The proposal, which still must face months of review, marks the first attempt by the federal government to regulate payday lenders, whose loans — designed to help borrowers in a pinch — often come with triple-digit annualized interest rates.
The CFPB, in its plan, suggests that payday lenders from the outset should determine whether borrowers have the ability to repay without defaulting or re-borrowing. That notion takes aim at a pillar of the payday business model, because lenders have long made profits from a far more desperate scenario, where borrowers take out new loans, often many times over, to pay back the initial loans and their fees. Borrowers could in some circumstances still roll over loans, but not ad infinitum; after three loans there would be a 60-day cooling off period.
Still, some consumer advocates say the CFPB plan doesn’t go far enough. Under the CFPB proposal, lenders can avoid vetting their borrowers if they instead apply a series of additional safety nets to the loan.
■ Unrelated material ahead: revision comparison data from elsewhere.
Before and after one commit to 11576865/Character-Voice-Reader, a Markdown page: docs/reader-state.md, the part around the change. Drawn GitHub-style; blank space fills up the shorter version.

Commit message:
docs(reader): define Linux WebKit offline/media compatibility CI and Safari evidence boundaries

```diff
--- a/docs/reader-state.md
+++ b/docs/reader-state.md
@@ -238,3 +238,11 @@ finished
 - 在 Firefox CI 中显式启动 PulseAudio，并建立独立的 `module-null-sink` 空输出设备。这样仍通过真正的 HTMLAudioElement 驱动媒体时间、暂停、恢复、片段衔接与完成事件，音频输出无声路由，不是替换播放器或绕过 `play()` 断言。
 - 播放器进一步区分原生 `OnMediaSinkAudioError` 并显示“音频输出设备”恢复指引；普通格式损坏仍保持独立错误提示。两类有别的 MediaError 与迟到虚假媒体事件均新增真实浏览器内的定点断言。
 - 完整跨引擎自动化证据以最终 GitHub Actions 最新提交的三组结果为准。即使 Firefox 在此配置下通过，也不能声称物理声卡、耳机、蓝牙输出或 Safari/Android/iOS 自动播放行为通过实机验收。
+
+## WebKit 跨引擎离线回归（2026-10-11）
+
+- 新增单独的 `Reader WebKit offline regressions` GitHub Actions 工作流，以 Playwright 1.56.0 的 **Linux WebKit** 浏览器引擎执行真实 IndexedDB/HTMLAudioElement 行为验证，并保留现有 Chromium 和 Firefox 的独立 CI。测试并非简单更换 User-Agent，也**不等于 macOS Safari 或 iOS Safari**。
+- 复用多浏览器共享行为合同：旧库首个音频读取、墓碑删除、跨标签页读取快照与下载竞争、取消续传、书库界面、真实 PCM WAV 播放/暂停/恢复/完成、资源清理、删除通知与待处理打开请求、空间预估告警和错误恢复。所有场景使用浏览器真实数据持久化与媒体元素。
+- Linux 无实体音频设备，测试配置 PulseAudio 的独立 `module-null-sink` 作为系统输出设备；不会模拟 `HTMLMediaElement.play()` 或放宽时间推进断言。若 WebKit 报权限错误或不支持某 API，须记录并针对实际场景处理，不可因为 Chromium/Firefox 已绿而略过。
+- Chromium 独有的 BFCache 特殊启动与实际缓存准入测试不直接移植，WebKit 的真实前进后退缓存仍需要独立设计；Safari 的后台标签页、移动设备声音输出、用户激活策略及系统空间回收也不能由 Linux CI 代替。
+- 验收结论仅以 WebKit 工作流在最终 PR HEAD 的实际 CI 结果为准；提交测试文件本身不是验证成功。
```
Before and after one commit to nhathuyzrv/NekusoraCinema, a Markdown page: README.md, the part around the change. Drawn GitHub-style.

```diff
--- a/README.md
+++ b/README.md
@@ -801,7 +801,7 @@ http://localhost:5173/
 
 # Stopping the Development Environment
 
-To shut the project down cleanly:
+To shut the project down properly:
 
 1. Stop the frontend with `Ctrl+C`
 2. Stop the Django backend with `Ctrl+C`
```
Either the principal must decrease with each loan, or lenders must provide what the CFPB calls an “off-ramp” after the third loan, where borrowers can pay back what they owe without accumulating further fees.
“Despite the strong fundamentals of the CFPB’s approach, loopholes would permit some unaffordable high-cost loans to stay on the market,” Lauren Saunders, an associate director at the National Consumer Law Center, said in a statement. “The CFPB has taken an ‘either/or’ approach: ‘prevention or protection.’ But borrowers need both.”
In a typical payday loan, available both in storefronts and online, a consumer must provide either a personal check to the lender or authorize access to his bank account for the collection of the principal and fees. At that point, said Richard Cordray, the CFPB director, lenders gain a “stranglehold” over borrowers’ funds, potentially draining their accounts and forcing them to choose between “repaying the loan and paying rent or covering food or medicine or other pressing needs.”
The CFPB, created in the aftermath of the Great Recession to curb financial abuses, does not have the authority to cap interest rates.
Payday lenders have long been targeted by state rules, which sometimes include usury caps, but the industry has proven chameleon-like, capable of adapting amid regulatory efforts, consumer advocates say. After Ohio passed a law in 2008 placing a tight interest cap on short-term loans, many lenders shifted into the “mortgage” business — while still offering $500 loans under similar terms.
Payday lenders say their services are being unfairly targeted by regulators, who risk choking off credit to low-income and some middle-class Americans. In addition to payday lending, the CFPB rules also target installment and auto title lenders — business that have grown more popular in states that have tried to curb payday lending.
Dennis Shaul, chief executive of the Community Financial Services Association of America, a payday lending trade group, said in an interview that the CFPB was arbitrarily targeting lenders without proof that the loan terms cause harm. The CFPB said in 2013 that the median payday borrower had an income of $22,476. More than 20 percent of initial loans grow into a series of seven or more loans.
The CFPB proposal "would be particularly damaging to the existing business model and to those who rely on the service or product as a means to smooth out their expenses,” Shaul said.
Though many months could pass before the CFPB issues any firm rules, the proposal offers a glimpse at the agency’s thinking as it faces lobbying from consumer advocates and the payday industry. The proposal released Thursday will still be subject to a review by small business representatives and a public comment period.